→ Task brief: Go through the entries below and say how many lines contain the string "width"; write only that number.
+ + + + + + +
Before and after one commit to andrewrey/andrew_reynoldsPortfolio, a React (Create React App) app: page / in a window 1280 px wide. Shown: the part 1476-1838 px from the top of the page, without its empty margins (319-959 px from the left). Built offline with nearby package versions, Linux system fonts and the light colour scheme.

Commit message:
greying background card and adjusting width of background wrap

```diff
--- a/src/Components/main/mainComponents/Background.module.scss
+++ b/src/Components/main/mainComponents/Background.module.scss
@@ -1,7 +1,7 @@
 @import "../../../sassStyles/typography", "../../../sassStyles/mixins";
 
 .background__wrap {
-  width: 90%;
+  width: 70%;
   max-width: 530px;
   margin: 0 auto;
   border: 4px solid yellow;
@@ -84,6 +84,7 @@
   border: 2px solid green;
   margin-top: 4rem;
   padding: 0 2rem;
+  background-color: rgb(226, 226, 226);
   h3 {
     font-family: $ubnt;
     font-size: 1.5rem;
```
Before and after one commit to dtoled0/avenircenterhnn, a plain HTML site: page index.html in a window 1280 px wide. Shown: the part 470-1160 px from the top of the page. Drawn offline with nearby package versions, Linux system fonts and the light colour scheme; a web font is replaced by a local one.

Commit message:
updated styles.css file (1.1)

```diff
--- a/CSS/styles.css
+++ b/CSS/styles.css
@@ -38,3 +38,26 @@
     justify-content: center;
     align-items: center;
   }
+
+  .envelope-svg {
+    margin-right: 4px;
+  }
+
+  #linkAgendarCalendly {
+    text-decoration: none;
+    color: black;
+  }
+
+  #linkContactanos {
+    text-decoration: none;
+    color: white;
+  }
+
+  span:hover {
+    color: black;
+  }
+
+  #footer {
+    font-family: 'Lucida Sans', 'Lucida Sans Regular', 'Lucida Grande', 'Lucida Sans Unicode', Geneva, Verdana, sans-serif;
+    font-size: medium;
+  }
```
+ + + + + + +
→ Finished exercise: 4